So where does that leave us in terms of the audience role in the performance of Coriolanus? Though the play comes close to Aristotle's single-plot tragedy of the destruction of a great man, there are strong offsets to the negative feelings such a type of play may arouse. The hero is less flawed than supposed by superficial judgments, as alert audiences may delight in perceiving, and after intense suspense about a ruinous outcome, he largely eludes the disaster which his planned attack on his native society implies. This achievement of peace is a sign that the greatness of Coriolanus is truly productive, which is reassuring to audiences about the possibility of happy outcomes. His death is accepted both by him and by the audience as the almost inevitable price of averting the ruin of one or both states with which he has been involved, because of the kind of personal tensions generated by this positive outcome. That Coriolanus can accept this sacrifice for a higher good must seem reassuring to audiences about positive aspects of human nature. Only by seeking happier elements in this play can a rewarding relationship between the script and its audience be perceived. Otherwise the play may be reduced to the dullness of an illustration for psychoanalytic dogma.

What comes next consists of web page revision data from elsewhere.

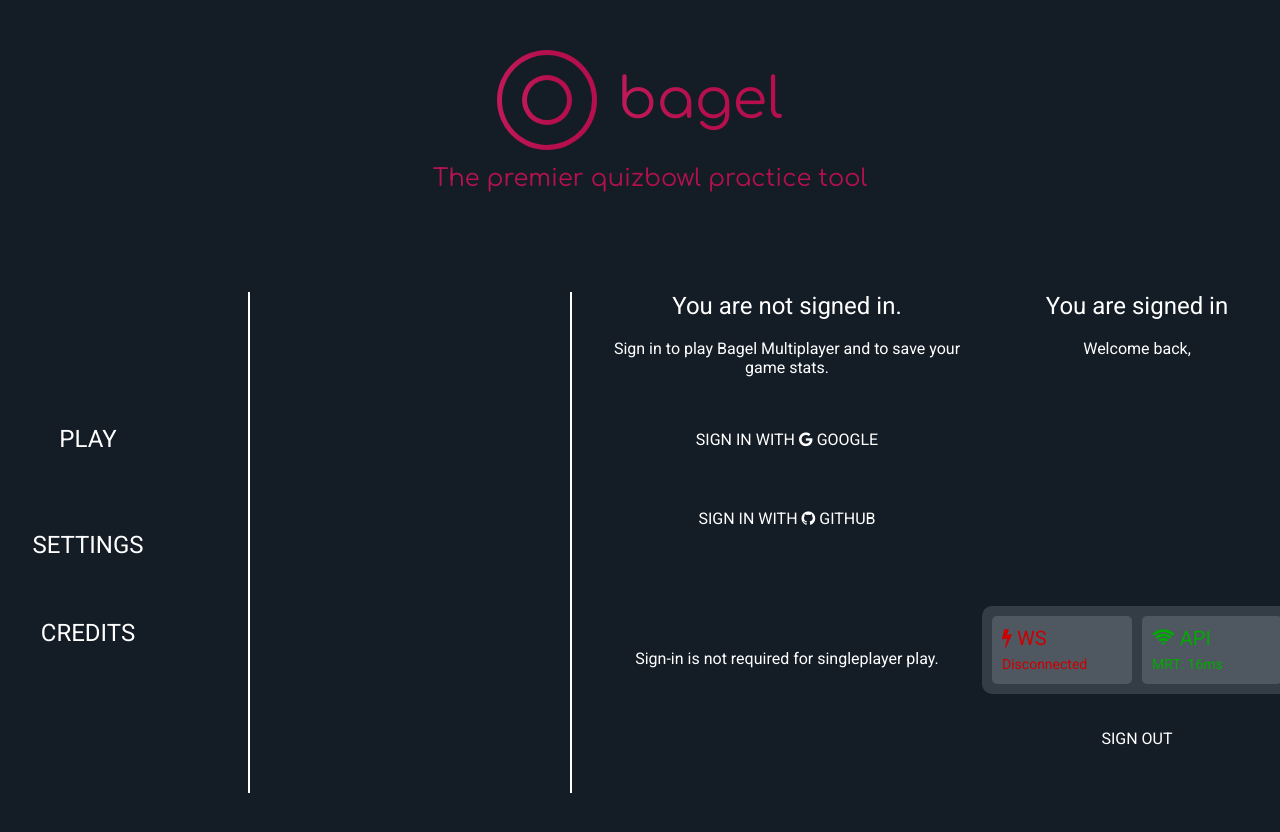
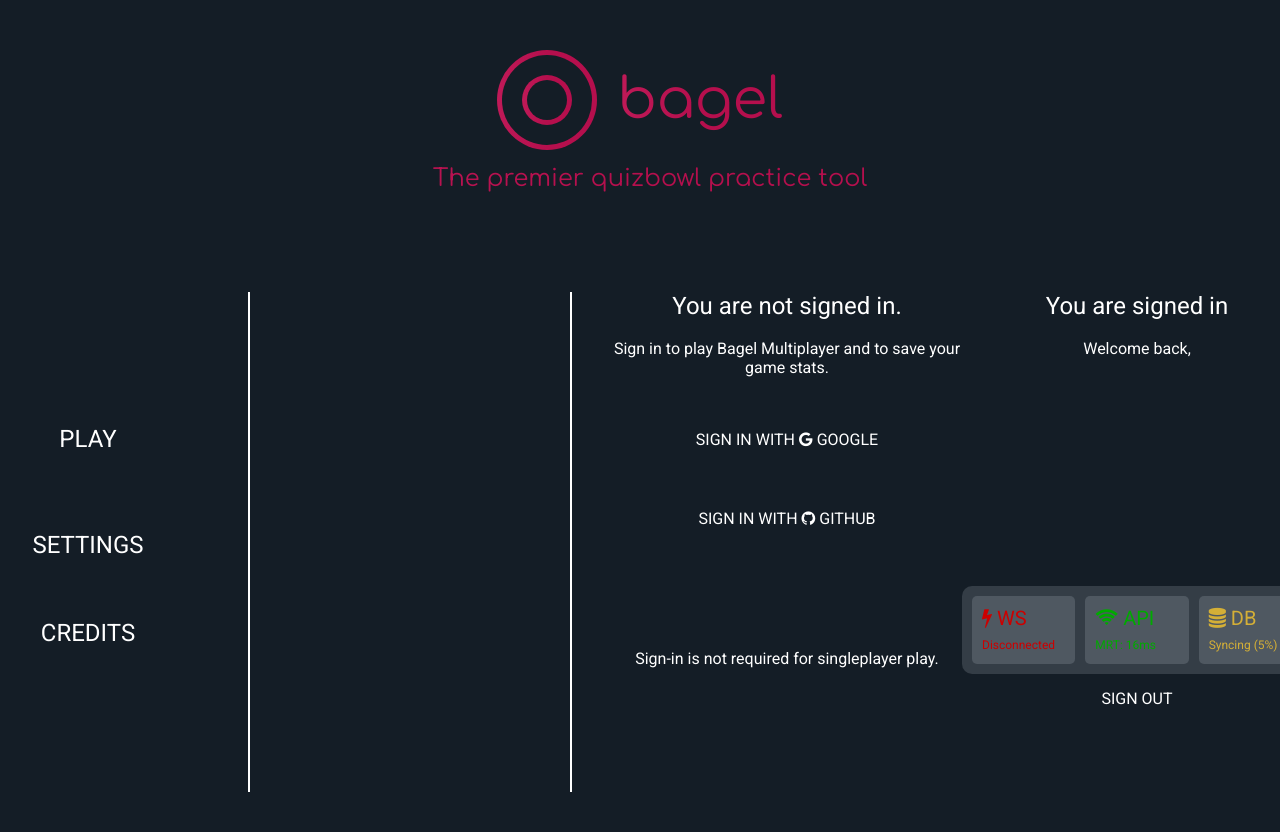
Before and after one commit to BagelQB/Bagel-app, a React (Create React App) app: page /menu in a window 1280 px wide. Shown: the top 832 px of the page. Built offline with nearby package versions, Linux system fonts and the light colour scheme; no server answers; what @react-firebase/auth would draw is missing.

Commit message:
Added jsdoc comments

```diff
--- a/package.json
+++ b/package.json
@@ -13,6 +13,7 @@
     "react-dom": "^17.0.1",
     "react-router-dom": "^5.2.0",
     "react-scripts": "4.0.3",
+    "typed.js": "^2.0.12",
     "web-vitals": "^1.1.1",
     "websocket": "^1.0.33"
   },
--- a/src/App.css
+++ b/src/App.css
@@ -260,7 +260,7 @@
 }
 
 .connection-text {
-    font-size: 14px;
+    font-size: 12px;
 }
 
 .conn-red {
@@ -575,6 +575,11 @@
     font-size: 18px;
     border-radius: 10px;
     background-color: #0f1821;
+    border: none;
+}
+
+.answer-box-input:focus {
+    border: none;
 }
 
 .disabled {
--- a/src/bagel-components/mainMenu.js
+++ b/src/bagel-components/mainMenu.js
@@ -16,6 +16,16 @@
 const googleAuthProvider = new firebase.auth.GoogleAuthProvider();
 const githubAuthProvider = new firebase.auth.GithubAuthProvider();
 
+let localUserData = {};
+
+
+/**
+ * Returns the Bagel Logo.
+ * @param {Object} props - React props.
+ * @param {Boolean} props.fadeIn - If the logo should run the fade in animation
+ * @param {Boolean} props.fade - If the logo should run the shining intro animation.
+ * @returns {Object} - The Bagel Logo
+ */
 export function Logo(props) {
     return (
         <div className={props.fadeIn ? "menu-fadein" : ""}>
@@ -42,7 +52,14 @@
     );
 }
 
-let localUserData = {};
+
+/**
+ * Returns text based on the query from the secure database, without erroring out if the user is not logged in yet.
+ * @param {Object} props - React props.
+ * @param {Boolean} props.refresh - If the component should make a new query to get the data or if it should use stored local data
+ * @param {String} props.query - What data the component should get from the secure databased.
+ * @returns {Object} - The text with values from the database.
+ */
 function SecureDBQuery(props) {
 
     const [text, setText] = useState("");
@@ -75,7 +92,12 @@
 }
 
 
-
+/**
+ * Wrapper for the Bagel main menu.
+ * @param {Object} props - React props.
+ * @param {Boolean} props.visible - If the menu should be visible.
+ * @returns {Object} - The bagel main menu
+ */
 export function FullMenu(props) {
     let history = useHistory();
     let [hoverMenuStyle, updateHoverMenuStyle] = useState({
--- a/src/bagel-components/redirectWrapper.js
+++ b/src/bagel-components/redirectWrapper.js
@@ -1,8 +1,12 @@
-import {
-    Redirect
-} from "react-router-dom";
 import {useEffect} from "react";
 
+/**
+ * Provides a wrapper around a redirect to redirect to outside websites.
+ * @param {Object} params - React params.
+ * @param {String} params.to - the link to redirect to
+ * @param {String} params.locationName - The location name to display
+ * @returns {Object} - The redirect modal
+ */
 export function RedirectWrapper(params) {
     useEffect(() => {
         window.location.href = params.to;
@@ -18,7 +22,7 @@
                 </div>
 
                 <p>
-                    Redirecting to Github.
+                    Redirecting to {params.locationName}.
                 </p>
             </div>
 
--- a/src/bagel-components/websocketComponents.js
+++ b/src/bagel-components/websocketComponents.js
@@ -1,86 +1,28 @@
 import {useEffect, useState} from "react";
 
-let axios = require("axios");
-
-let W3CWebSocket = require('websocket').w3cwebsocket;
-
-let client = new W3CWebSocket('ws://localhost:8000/', 'echo-protocol');
-
-let connected = false;
-
-function Packet(header, data) {
-    return header + ":ws:" + (JSON.stringify(data) || "null");
-}
-
-function getObjFromPacket(packetString) {
-    let [header, obj] = packetString.split(":ws:");
-    return {header: header, data: JSON.parse(obj)};
-}
-
-client.onerror = function() {
-    console.log('Connection Error');
-    connected = false;
-};
-
-client.onopen = function() {
-    console.log('WebSocket Client Connected');
-    connected = true;
-
-    function sendNumber() {
-        if (client.readyState === client.OPEN) {
-            setInterval(() => {
-                client.send(Packet("ping", {time: Date.now()}));
-            }, 500)
-        }
-    }
-    sendNumber();
-};
-
-client.onclose = function() {
-    console.log('echo-protocol Client Closed');
-    connected = false;
-};
-
-let ping = 0;
-
-client.onmessage = function(e) {
-    let {header, data} = getObjFromPacket(e.data);
-
-    if(header === "pong") {
-        ping = Date.now() - parseInt(data.time);
-    }
-};
+let network = require("../bagel_modules/networkModule");
 
 
-
-function getResponseTime() {
-    return new Promise((resolve, reject) => {
-        let start = Date.now();
-        axios.get("http://localhost:8080/").then((res) => {
-            resolve(Date.now()-start);
-        }).catch((err) => {
-            resolve(-1);
-        })
-    });
-}
-
-
-export function ConnectionIndicator(props) {
+/**
+ * Self contained indicator of connection status.
+ * @returns {Object} - The connection indicator.
+ */
+export function ConnectionIndicator() {
     const [pingText, setPing] = useState(0);
     const [minResponseTime, setMRT] = useState(0);
 
     useEffect(() => {
         let pingInterval = setInterval(() => {
-            setPing(ping);
+            setPing(network.getPing());
         }, 650)
 
-        getResponseTime().then((mrt) => {
+        network.getResponseTime().then((mrt) => {
             setMRT(mrt)
         });
 
         let mrtInterval = setInterval(() => {
 
-            getResponseTime().then((mrt) => {
+            network.getResponseTime().then((mrt) => {
                 setMRT(mrt)
             });
         }, 30000)
@@ -91,19 +33,19 @@
         }
     }, [])
     // This component self sufficiently shows connection status to the api and ws.
-    return <div className={"option-header redirect-center"} style={{margin: "20px"}}>
-        <div style={{width: "45%"}}className={"connection-status " + (
-            connected ? ping<350 ? (ping<100 ? "conn-green" : "conn-yellow") : "conn-red" : "conn-red"
+    return <div className={"option-header redirect-center"} style={{margin: "0px"}}>
+        <div style={{width: "30%"}}className={"connection-status " + (
+            network.getConnected() ? pingText<350 ? (pingText<100 ? "conn-green" : "conn-yellow") : "conn-red" : "conn-red"
         )}>
             <div>
                 <i className="fa fa-bolt"></i>  WS
 
             </div>
-                <span className={"connection-text"}>{connected ? ` ping: ${pingText}ms` : " Disconnected"}</span>
+                <span className={"connection-text"}>{network.getConnected() ? ` ping: ${pingText}ms` : " Disconnected"}</span>
 
         </div>
 
-        <div style={{"marginLeft": "10px", width: "45%"}} className={"connection-status " + (
+        <div style={{"marginLeft": "10px", width: "30%"}} className={"connection-status " + (
             minResponseTime !== -1 ? minResponseTime< 3000 ? (minResponseTime< 1000 ? "conn-green" : "conn-yellow") : "conn-red" : "conn-red"
         )}>
             <div>
@@ -113,6 +55,16 @@
             <span className={"connection-text"}>{minResponseTime !== -1 ? ` MRT: ${minResponseTime}ms` : " Disconnected"}</span>
         </div>
 
+        <div style={{"marginLeft": "10px", width: "30%"}} className={"connection-status " + (
+            "conn-yellow"
+        )}>
+            <div>
+                <i className="fa fa-database"></i> DB
+            </div>
+
+            <span className={"connection-text"}>{"Syncing (5%)"}</span>
+        </div>
+
 
     </div>
 }
--- /dev/null
+++ b/src/bagel_modules/networkModule.js
@@ -0,0 +1,109 @@
+let axios = require("axios");
+
+let W3CWebSocket = require('websocket').w3cwebsocket;
+
+let client = new W3CWebSocket('ws://localhost:8000/', 'echo-protocol');
+
+let network = {};
+
+
+let connected = false;
+
+/**
+ * Makes a string from header and a data object.
+ * @param {String} header - The header of the packet.
+ * @param {Object} data - The data to be sent.
+ * @returns {String} - The websocket packet
+ */
+function Packet(header, data) {
+    return header + ":ws:" + (JSON.stringify(data) || "null");
+}
+
+/**
+ * Decodes a websocket packet
+ * @param {String} packetString - The packet data
+ * @returns {Object} - The decoded header and data of the packet.
+ */
+function getObjFromPacket(packetString) {
+    let [header, obj] = packetString.split(":ws:");
+    return {header: header, data: JSON.parse(obj)};
+}
+
+client.onerror = function() {
+    console.log('Connection Error');
+    connected = false;
+};
+
+client.onopen = function() {
+    console.log('WebSocket Client Connected');
+    connected = true;
+
+    function sendNumber() {
+        if (client.readyState === client.OPEN) {
+            setInterval(() => {
+                client.send(Packet("ping", {time: Date.now()}));
+            }, 500)
+        }
+    }
+    sendNumber();
+};
+
+client.onclose = function() {
+    console.log('echo-protocol Client Closed');
+    connected = false;
+};
+
+let ping = 0;
+
+client.onmessage = function(e) {
+    let {header, data} = getObjFromPacket(e.data);
+
+    if(header === "pong") {
+        ping = Date.now() - parseInt(data.time);
+    }
+};
+
+
+/**
+ * Returns the minimum response time to the API by making a GET request to "/"
+ * @returns {int} - The minimum response time
+ */
+network.getResponseTime = () => {
+    return new Promise((resolve, reject) => {
+        let start = Date.now();
+        axios.get("http://localhost:8080/").then((res) => {
+            resolve(Date.now()-start);
+        }).catch((err) => {
+            resolve(-1);
+        })
+    });
+}
+
+/**
+ * Returns the websocket ping
+ * @returns {int} - The ping
+ */
+network.getPing = () => {
+    return ping;
+}
+
+/**
+ * Returns if the websocket is connected
+ * @returns {int} - Connection status
+ */
+network.getConnected = () => {
+    return connected;
+}
+
+/**
+ * Sends data to the server via websocket.
+ * @param {String} header - The header of the data to send
+ * @param {Object} data - the data to send.
+ */
+network.send = (header, data) => {
+    if (client.readyState === client.OPEN) {
+        client.send(Packet(header, data));
+    }
+}
+
+module.exports = network;
```
Also changed, not shown: src/App.js (+5 -3 lines), src/bagel-components/singleplayerView.js (+67 -13 lines), 1 other file (tests, documents, lock files or other folders).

Gilbert, Allan H., ed. 1962. Literary Criticism: Plato to Dryden. Detroit: Wayne State University Press.
Dutton Cook's A Book of the Play describes how in "The Castle Spectre" Kemble would "climb from a sofa up to a gothic window high above him, and then, alarmed by the approach of his negro sentinels, fall from the height flat again at full length upon his sofa, and to pretend to be asleep as his guards had previously left him. Kemble is said to have done this 'as boldly and suddenly as if he had been shot'. . ." Comments Mr. Boaden: "It is melancholy. . . that the Cato of a company should be allowed to risk his neck." So Olivier's risky fall in Coriolanus is not without stage precedent.